Segment Open

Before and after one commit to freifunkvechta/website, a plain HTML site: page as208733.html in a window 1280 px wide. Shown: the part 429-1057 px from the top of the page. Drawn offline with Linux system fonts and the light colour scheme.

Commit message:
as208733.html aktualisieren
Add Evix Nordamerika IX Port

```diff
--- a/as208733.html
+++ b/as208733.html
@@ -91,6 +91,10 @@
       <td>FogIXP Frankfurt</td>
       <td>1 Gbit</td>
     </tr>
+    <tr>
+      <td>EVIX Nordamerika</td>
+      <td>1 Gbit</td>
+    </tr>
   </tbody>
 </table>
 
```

Segment Closed
Segment Open

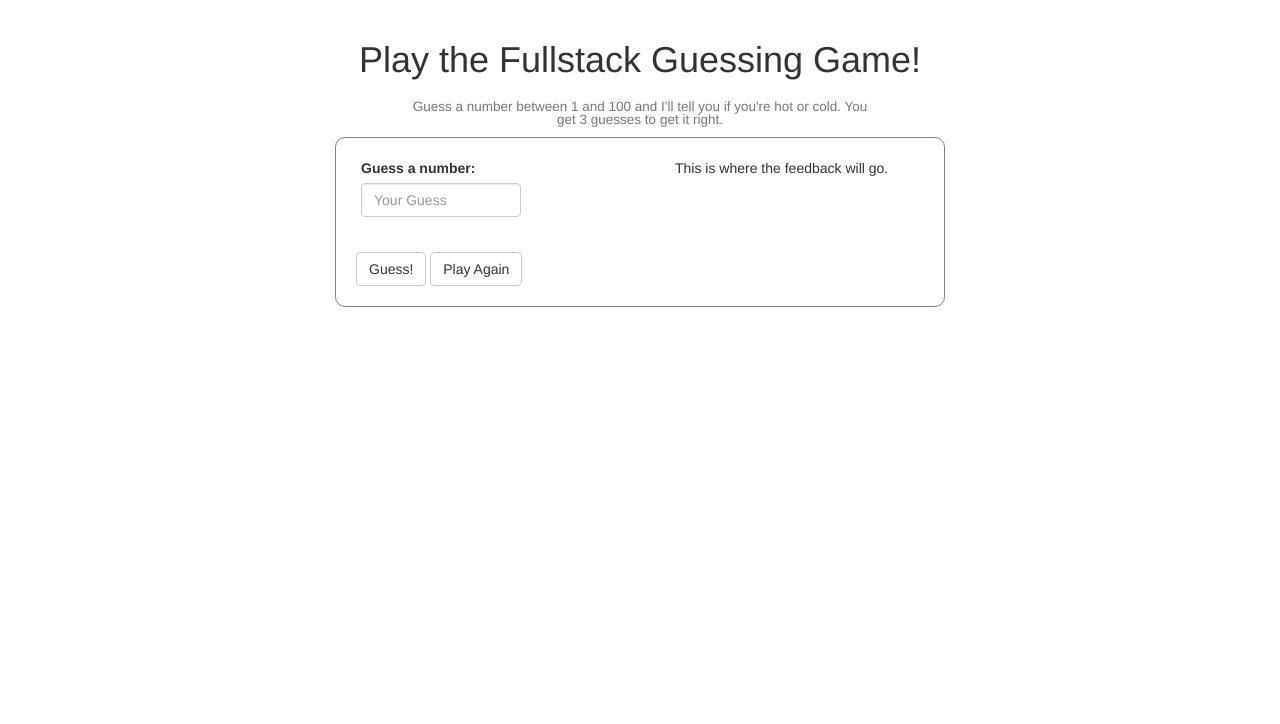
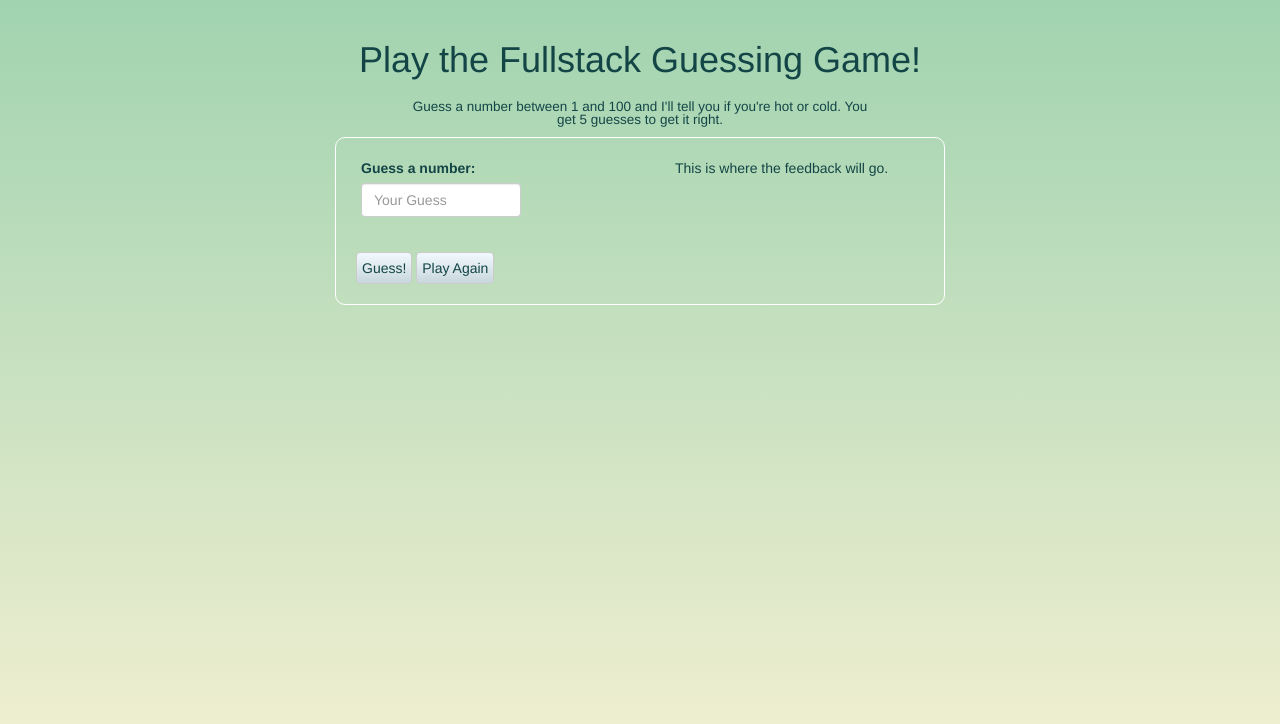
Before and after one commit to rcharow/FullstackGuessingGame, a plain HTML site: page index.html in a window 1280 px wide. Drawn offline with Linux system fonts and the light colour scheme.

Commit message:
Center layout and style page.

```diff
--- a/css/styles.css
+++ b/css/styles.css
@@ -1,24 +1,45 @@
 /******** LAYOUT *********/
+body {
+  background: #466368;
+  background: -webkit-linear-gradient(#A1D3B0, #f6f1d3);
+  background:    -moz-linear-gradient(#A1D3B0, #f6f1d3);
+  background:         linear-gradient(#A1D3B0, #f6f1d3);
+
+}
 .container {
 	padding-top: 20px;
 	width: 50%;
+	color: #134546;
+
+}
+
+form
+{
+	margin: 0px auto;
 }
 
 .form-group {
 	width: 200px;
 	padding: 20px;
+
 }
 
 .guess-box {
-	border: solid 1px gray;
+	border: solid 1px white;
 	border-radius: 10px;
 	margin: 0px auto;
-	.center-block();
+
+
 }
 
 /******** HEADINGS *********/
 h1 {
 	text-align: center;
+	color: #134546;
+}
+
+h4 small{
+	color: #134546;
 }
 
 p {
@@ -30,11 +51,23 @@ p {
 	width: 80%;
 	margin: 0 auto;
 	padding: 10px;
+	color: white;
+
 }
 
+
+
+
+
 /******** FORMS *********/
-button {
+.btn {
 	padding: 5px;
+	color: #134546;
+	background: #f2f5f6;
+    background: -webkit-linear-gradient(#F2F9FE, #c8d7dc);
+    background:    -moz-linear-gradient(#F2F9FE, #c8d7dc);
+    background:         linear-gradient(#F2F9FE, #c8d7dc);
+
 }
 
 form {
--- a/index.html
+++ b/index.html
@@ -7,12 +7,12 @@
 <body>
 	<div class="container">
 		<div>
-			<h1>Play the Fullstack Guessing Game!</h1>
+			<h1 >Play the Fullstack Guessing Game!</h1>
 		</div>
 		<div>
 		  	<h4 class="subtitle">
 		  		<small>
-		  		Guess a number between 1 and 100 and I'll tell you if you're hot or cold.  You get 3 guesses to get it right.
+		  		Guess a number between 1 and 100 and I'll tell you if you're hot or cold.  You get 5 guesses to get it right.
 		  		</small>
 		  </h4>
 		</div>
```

Segment Closed
Segment Open

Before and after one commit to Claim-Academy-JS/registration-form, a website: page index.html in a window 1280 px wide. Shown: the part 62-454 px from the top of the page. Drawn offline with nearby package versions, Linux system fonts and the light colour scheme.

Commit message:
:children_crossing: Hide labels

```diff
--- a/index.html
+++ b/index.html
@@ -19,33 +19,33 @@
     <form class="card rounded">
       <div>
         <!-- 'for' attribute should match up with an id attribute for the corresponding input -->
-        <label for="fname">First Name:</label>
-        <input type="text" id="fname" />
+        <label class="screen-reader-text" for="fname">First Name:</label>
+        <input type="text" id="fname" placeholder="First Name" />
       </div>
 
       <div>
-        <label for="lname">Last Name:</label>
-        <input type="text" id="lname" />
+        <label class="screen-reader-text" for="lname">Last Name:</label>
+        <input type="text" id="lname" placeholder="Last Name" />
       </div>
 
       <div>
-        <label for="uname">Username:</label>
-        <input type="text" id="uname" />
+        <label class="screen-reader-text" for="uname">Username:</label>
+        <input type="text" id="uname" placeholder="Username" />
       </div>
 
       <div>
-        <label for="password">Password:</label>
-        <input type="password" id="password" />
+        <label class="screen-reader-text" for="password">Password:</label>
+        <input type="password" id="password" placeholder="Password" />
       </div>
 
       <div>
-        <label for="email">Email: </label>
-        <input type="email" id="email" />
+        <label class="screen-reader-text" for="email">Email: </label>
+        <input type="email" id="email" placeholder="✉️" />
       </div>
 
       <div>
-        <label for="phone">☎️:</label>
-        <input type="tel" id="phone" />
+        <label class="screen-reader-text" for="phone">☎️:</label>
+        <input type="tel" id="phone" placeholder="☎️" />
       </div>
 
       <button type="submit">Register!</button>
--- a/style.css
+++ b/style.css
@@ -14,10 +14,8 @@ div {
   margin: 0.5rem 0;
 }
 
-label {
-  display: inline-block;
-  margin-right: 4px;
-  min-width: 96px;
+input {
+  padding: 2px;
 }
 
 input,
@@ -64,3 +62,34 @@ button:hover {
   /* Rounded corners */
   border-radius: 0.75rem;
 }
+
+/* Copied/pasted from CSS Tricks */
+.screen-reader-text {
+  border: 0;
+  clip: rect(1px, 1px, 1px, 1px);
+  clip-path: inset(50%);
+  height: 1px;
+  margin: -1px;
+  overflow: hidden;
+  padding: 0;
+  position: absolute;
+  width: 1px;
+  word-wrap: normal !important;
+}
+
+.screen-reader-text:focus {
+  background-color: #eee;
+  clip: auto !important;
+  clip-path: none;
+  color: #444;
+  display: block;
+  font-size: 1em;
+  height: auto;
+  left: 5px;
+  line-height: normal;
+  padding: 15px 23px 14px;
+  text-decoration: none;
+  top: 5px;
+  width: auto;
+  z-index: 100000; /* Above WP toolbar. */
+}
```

Segment Closed

Task requirements: For each line above that contains the word "border", make a copy.

Your solution:
-	border: solid 1px gray;
+	border: solid 1px white;
 	border-radius: 10px;
   border-radius: 0.75rem;
+  border: 0;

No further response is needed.